* _Instructions to follow_
Using the data below, return every line that holds the word "action".

[Opening Data to process section]

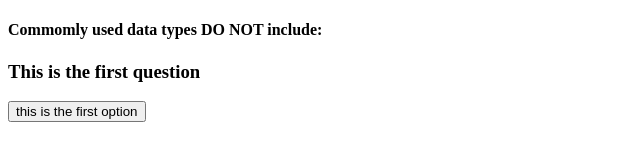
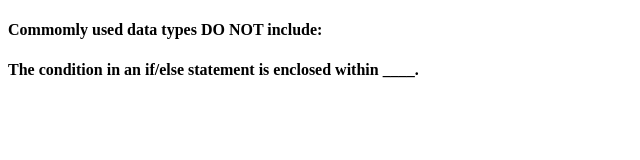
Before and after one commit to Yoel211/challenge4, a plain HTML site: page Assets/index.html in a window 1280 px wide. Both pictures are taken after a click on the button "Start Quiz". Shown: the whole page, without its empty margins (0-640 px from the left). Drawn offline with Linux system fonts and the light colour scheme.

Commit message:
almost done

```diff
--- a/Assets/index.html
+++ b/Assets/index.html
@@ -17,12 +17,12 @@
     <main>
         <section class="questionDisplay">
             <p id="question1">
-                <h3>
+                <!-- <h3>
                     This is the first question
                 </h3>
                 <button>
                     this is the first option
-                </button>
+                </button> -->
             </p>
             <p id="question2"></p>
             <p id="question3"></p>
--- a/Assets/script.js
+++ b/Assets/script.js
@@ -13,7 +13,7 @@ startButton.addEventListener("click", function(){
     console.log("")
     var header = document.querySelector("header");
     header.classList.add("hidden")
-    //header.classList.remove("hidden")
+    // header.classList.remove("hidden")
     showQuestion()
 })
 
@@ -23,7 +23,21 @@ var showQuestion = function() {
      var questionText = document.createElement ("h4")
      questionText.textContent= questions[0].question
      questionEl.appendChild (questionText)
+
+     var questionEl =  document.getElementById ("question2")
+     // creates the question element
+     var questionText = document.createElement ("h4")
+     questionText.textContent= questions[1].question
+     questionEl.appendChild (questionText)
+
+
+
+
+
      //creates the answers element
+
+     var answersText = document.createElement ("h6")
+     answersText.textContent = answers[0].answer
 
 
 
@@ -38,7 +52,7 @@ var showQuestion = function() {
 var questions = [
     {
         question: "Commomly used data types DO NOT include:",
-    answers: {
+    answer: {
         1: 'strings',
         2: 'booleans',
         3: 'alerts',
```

[Closing Data to process section]
[Opening Data to process section]

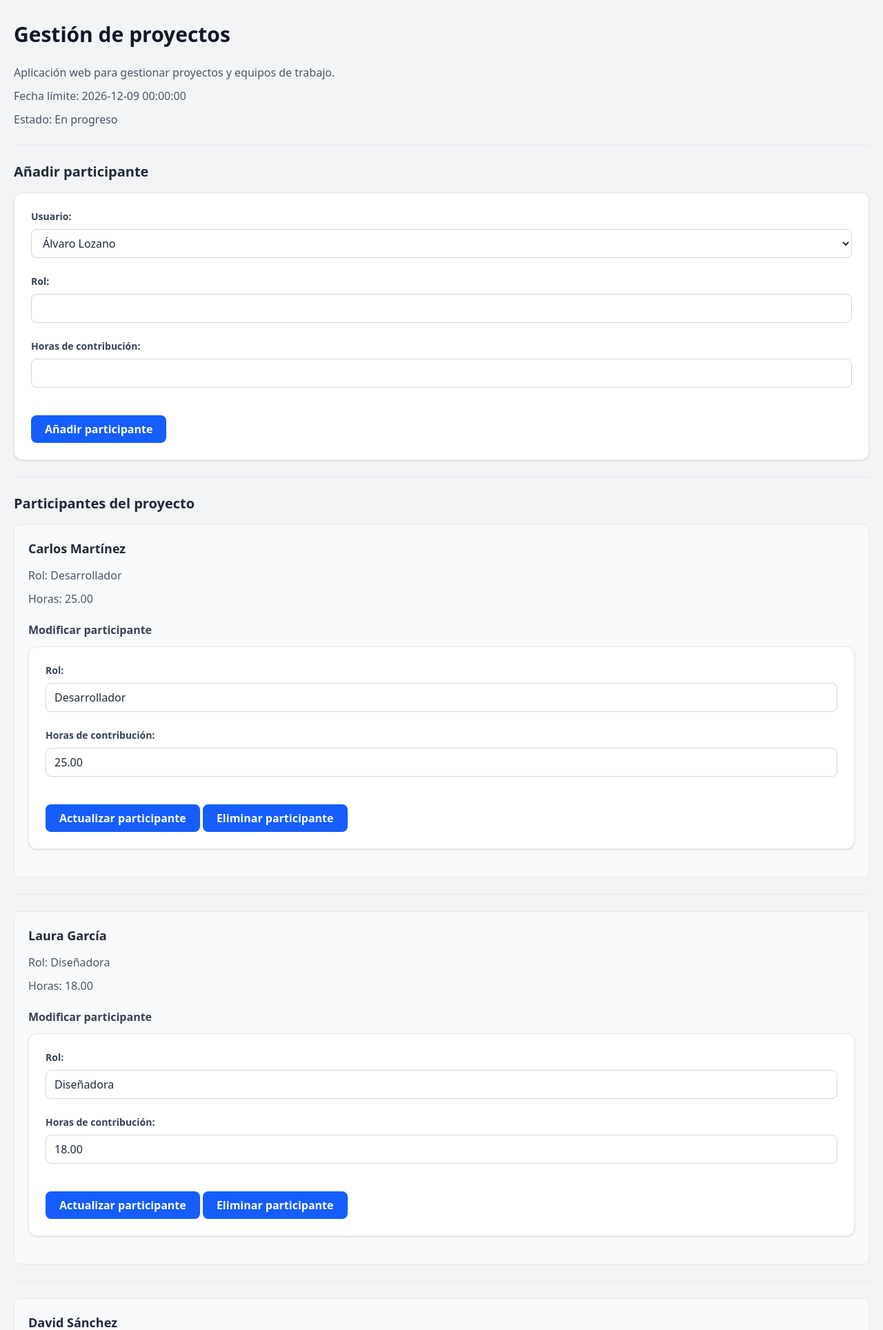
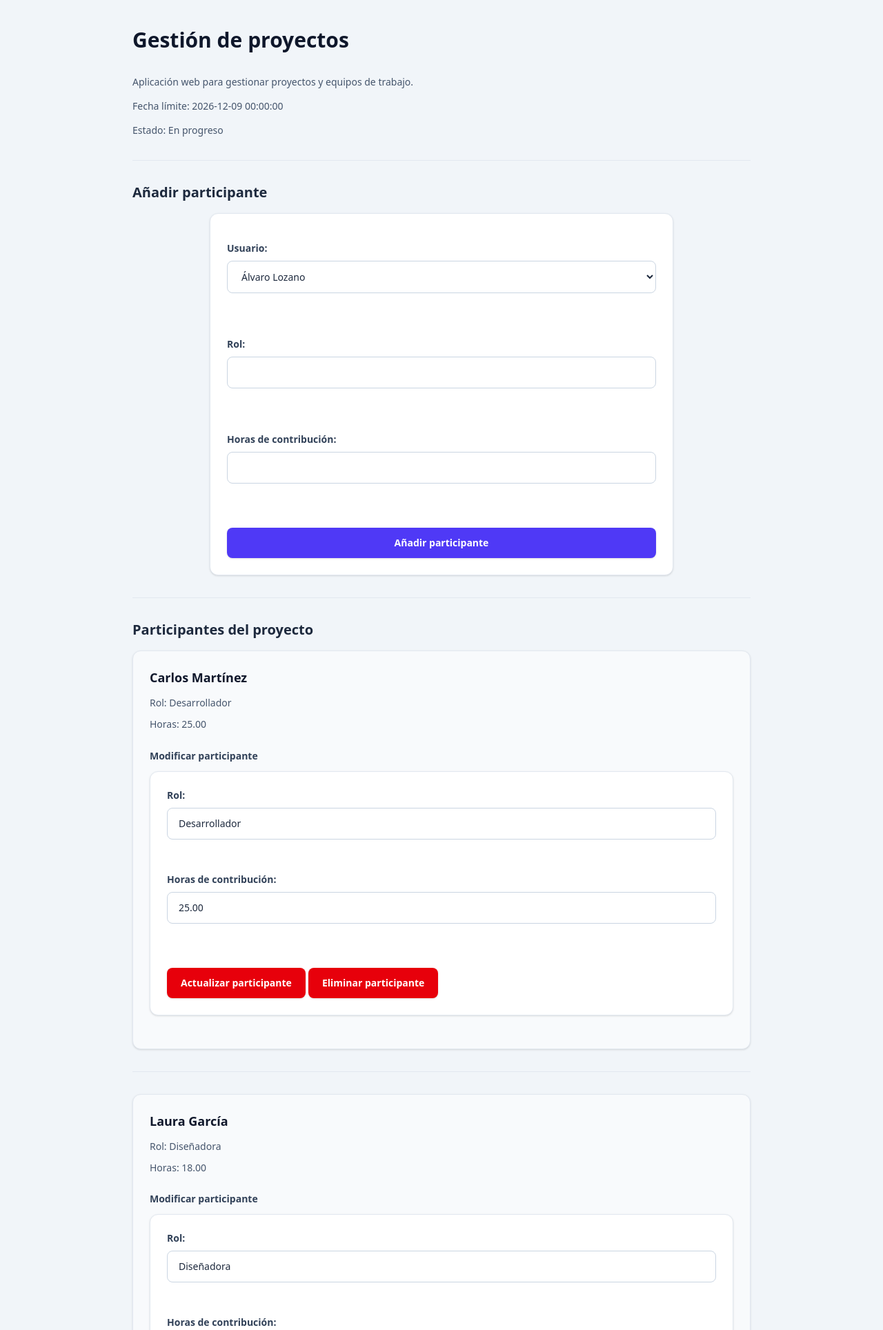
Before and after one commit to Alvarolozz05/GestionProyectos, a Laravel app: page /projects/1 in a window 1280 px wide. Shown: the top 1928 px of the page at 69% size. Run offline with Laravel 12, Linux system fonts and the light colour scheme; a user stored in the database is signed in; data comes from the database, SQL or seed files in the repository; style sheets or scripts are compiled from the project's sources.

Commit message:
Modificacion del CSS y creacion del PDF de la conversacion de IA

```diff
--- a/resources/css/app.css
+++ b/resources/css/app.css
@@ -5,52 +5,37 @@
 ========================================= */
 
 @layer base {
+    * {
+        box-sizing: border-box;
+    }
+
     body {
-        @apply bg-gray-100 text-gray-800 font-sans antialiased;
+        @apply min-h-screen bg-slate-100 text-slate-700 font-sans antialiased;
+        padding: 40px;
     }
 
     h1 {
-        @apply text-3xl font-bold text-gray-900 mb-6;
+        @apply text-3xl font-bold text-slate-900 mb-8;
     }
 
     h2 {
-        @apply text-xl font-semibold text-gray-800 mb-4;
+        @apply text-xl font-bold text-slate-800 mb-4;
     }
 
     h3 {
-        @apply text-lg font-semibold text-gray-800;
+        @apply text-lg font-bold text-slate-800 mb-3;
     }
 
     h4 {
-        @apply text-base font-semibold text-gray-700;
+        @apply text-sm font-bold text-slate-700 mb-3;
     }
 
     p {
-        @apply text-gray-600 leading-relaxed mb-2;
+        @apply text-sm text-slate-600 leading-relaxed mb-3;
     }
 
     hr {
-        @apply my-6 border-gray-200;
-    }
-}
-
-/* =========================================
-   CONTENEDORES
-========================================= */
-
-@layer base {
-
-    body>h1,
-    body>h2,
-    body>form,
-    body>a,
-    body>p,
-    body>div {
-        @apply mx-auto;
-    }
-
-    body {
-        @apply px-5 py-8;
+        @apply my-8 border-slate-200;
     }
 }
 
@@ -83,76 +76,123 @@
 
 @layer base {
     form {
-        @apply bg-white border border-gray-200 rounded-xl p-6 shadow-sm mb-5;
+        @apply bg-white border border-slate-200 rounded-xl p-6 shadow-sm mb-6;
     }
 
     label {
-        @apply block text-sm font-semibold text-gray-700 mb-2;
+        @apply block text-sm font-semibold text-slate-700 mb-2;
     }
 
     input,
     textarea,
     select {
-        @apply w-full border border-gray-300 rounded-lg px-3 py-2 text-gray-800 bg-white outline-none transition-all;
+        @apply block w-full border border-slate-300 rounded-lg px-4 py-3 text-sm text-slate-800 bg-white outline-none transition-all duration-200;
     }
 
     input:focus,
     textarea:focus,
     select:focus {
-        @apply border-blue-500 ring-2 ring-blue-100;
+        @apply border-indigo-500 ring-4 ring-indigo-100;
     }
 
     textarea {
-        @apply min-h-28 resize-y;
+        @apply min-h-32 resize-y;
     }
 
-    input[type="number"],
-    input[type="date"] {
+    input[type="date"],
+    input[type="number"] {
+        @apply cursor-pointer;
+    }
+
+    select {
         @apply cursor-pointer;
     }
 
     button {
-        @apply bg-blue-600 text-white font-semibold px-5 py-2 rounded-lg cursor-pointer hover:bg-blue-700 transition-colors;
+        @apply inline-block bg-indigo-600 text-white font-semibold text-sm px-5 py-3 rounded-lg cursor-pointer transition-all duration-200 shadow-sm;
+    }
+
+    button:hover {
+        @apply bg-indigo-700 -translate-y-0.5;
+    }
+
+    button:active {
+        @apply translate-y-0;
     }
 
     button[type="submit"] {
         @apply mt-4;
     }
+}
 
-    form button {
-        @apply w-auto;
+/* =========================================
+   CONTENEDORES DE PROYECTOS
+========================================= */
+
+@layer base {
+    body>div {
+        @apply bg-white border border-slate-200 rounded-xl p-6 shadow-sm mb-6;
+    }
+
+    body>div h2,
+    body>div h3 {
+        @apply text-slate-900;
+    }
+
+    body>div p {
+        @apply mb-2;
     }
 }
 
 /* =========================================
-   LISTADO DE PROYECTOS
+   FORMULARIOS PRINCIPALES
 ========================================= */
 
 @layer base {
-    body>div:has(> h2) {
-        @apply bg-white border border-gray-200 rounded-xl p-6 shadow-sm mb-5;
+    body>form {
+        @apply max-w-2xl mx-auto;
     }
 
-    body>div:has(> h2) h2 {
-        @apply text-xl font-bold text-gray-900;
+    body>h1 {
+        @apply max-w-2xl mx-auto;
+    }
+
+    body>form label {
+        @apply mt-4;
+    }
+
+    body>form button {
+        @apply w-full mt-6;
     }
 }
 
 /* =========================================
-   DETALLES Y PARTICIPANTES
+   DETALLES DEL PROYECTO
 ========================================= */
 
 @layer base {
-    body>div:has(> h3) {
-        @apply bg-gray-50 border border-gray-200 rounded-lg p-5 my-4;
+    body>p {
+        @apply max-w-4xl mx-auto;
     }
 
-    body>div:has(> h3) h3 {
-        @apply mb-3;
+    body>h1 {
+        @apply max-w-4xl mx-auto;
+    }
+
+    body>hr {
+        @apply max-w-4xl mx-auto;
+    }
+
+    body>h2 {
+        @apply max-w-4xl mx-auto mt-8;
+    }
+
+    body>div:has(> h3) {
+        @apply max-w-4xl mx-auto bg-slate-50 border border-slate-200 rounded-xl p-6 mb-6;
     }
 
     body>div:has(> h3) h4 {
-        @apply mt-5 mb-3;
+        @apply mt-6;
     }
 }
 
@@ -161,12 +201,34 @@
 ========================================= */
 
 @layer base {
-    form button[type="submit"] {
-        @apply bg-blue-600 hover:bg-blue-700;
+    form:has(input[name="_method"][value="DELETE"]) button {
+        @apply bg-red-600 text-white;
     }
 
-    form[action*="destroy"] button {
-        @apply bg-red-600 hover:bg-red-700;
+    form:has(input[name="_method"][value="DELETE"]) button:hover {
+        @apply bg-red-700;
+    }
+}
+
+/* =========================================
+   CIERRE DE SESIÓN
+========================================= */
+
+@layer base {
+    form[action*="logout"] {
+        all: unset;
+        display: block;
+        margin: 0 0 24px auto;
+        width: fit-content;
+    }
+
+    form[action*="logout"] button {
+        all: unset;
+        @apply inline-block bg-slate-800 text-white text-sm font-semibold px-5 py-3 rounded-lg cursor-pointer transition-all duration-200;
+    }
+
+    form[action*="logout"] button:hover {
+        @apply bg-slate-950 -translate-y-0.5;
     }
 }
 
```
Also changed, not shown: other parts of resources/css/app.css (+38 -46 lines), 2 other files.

[Closing Data to process section]

* _Output below_
-    form[action*="destroy"] button {
+    form[action*="logout"] {
+    form[action*="logout"] button {
+    form[action*="logout"] button:hover {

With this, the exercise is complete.